The Bonita Trust, in collaboration with the Gibraltar Government restored the Charles V Wall at the beginning of 2008 for the enjoyment of walkers.
WARNING

If you encounter Rock Apes on the wall, DO NOT MAKE EYE CONTACT just walk quietly past and make sure you are not holding any food or sweets or have any bags open. The apes will approach you with extreme vigour if they see an open bag containing food or confectionery. Make sure all bags are closed.

Various sources give different dates and accounts of the building of the wall, one account suggests 1552, another 1540 and the plaque on the wall at Queens Gate (shown in the photograph below) suggests the wall was built in 1575 under the instruction of Philip ll of Spain (son of Charles V).

Most historians believe the wall was built in 1540. It was also in 1540 that the town was sacked by pirates led by the Turkish corsair Hali Hamat, the direction of attack was from the southern approaches to the town. The inhabitants subsequently requested the strengthening of the towns defences. In 1552 Charles V sent engineer Giovanni Battista Calvi to strengthen the defences of Gibraltar and it is believed that the wall in its present form originates from this period of renovation.

When viewed from Queens Gate adjacent to the Apes Den you can see the wall extending down hill to South Port Gates meeting with the city walls at the sea front. This lower section of the wall can no longer be walked on. The upper section of the wall discussed here continues up hill to St Michael’s Gate at the highest point.

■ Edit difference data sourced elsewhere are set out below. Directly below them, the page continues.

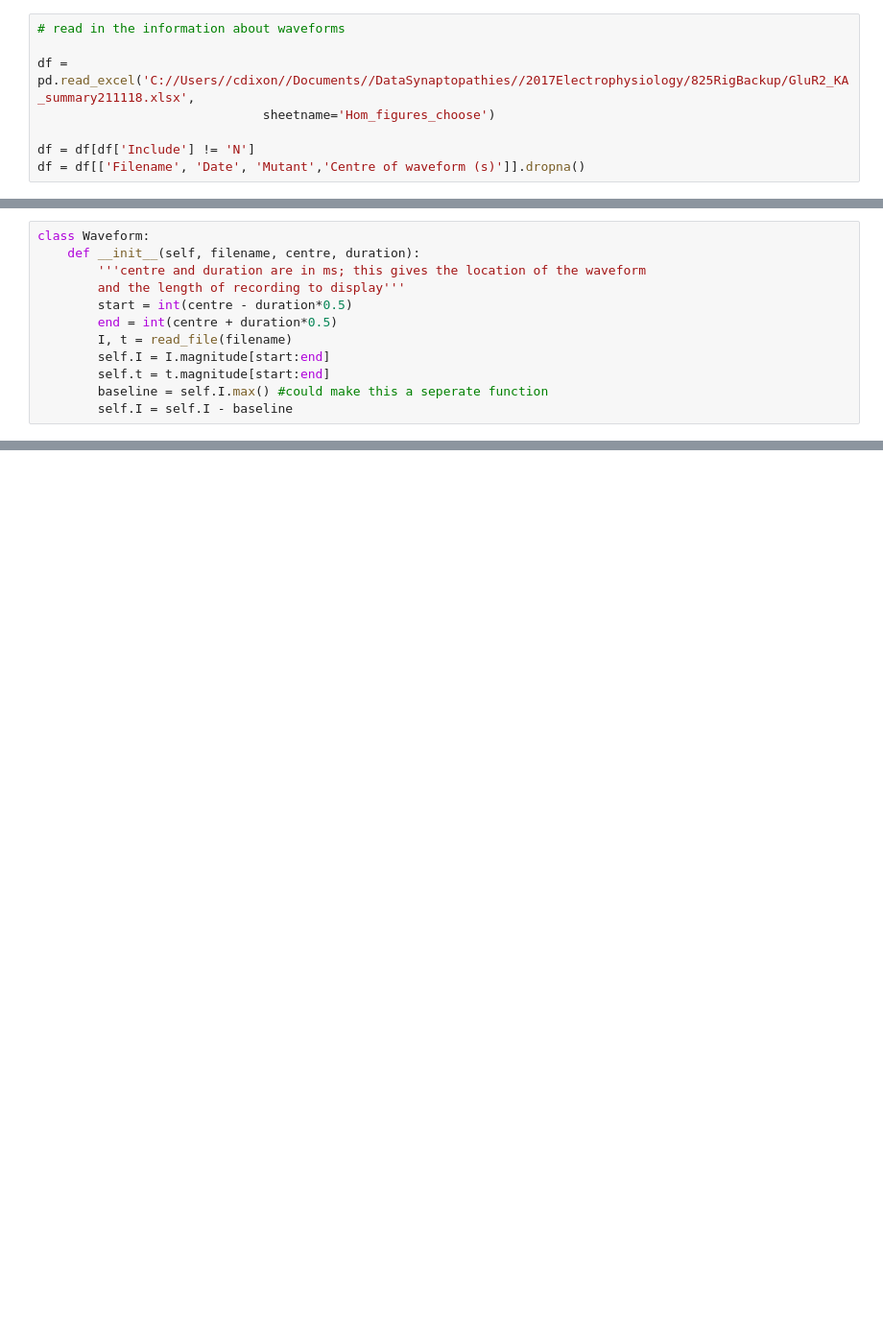
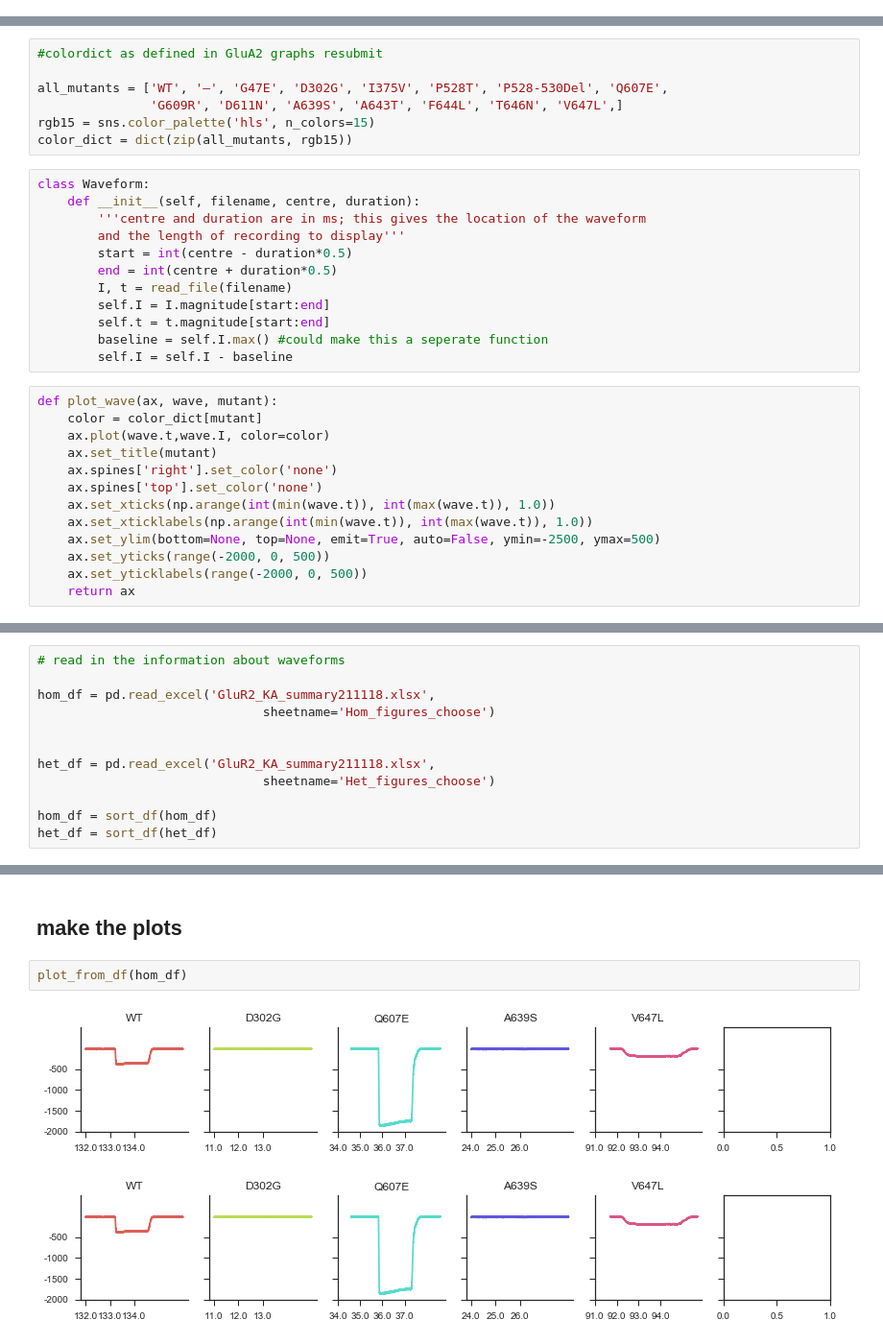
Before and after one commit to KullmannLab/AMPA_Synaptopathies, a Jupyter notebook: FigureSnips.ipynb, the cells around one changed output, grey strips where cells are left out. Shown: that part at 96% size. Cells and saved outputs as stored; diff of their text form; blank space fills up the shorter version.

Commit message:
saved snips. Need to change colors

```diff
--- a/FigureSnips.ipynb
+++ b/FigureSnips.ipynb
@@ -40,9 +28 @@ def plot_section(from_s, to_s, time_array, data_array, sampling_rate=1000,):
-# %%
-# read in the information about waveforms
-
-df = pd.read_excel('C://Users//cdixon//Documents//DataSynaptopathies//2017Electrophysiology/825RigBackup/GluR2_KA_summary211118.xlsx',
-                              sheetname='Hom_figures_choose')
-
-df = df[df['Include'] != 'N']
-df = df[['Filename', 'Date', 'Mutant','Centre of waveform (s)']].dropna()
 # %%
@@ -56,3 +50,10 @@ df = df.sort_values('order')
+# %%
+#colordict as defined in GluA2 graphs resubmit
+
+all_mutants = ['WT', '—', 'G47E', 'D302G', 'I375V', 'P528T', 'P528-530Del', 'Q607E',
+               'G609R', 'D611N', 'A639S', 'A643T', 'F644L', 'T646N', 'V647L',]
+rgb15 = sns.color_palette('hls', n_colors=15)
+color_dict = dict(zip(all_mutants, rgb15))
 # %%
 class Waveform:
     def __init__(self, filename, centre, duration):
@@ -65,4 +66,17 @@ class Waveform:
         self.t = t.magnitude[start:end]
         baseline = self.I.max() #could make this a seperate function
         self.I = self.I - baseline
+# %%
+def plot_wave(ax, wave, mutant):
+    color = color_dict[mutant]
+    ax.plot(wave.t,wave.I, color=color)
+    ax.set_title(mutant)
+    ax.spines['right'].set_color('none')
+    ax.spines['top'].set_color('none')
+    ax.set_xticks(np.arange(int(min(wave.t)), int(max(wave.t)), 1.0))
+    ax.set_xticklabels(np.arange(int(min(wave.t)), int(max(wave.t)), 1.0))
+    ax.set_ylim(bottom=None, top=None, emit=True, auto=False, ymin=-2500, ymax=500)
+    ax.set_yticks(range(-2000, 0, 500))
+    ax.set_yticklabels(range(-2000, 0, 500))
+    return ax
 # %%
@@ -92,0 +95,12 @@ plt.show()
+# %%
+# read in the information about waveforms
+
+hom_df = pd.read_excel('GluR2_KA_summary211118.xlsx',
+                              sheetname='Hom_figures_choose')
+
+
+het_df = pd.read_excel('GluR2_KA_summary211118.xlsx',
+                              sheetname='Het_figures_choose')
+
+hom_df = sort_df(hom_df)
+het_df = sort_df(het_df)
@@ -92,0 +113,7 @@ plt.show()
+# %% [markdown]
+## make the plots
+# %%
+plot_from_df(hom_df)
+# %% [output]
+[figure, added]
+[figure, added]
```
Also changed, not shown: parts of 11 cells of this notebook.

In the past the various stages of the wall had gun batteries containing various pieces of artillery. Two of these areas were turned into picnic areas during the 2008 refurbishment. This may turn out be bit fool hardy since the Rock Apes can become extremely troublesome when they detect food or see open bags with food in them. It can result in a traumatic experience for some people especially young children.

BE CAREFUL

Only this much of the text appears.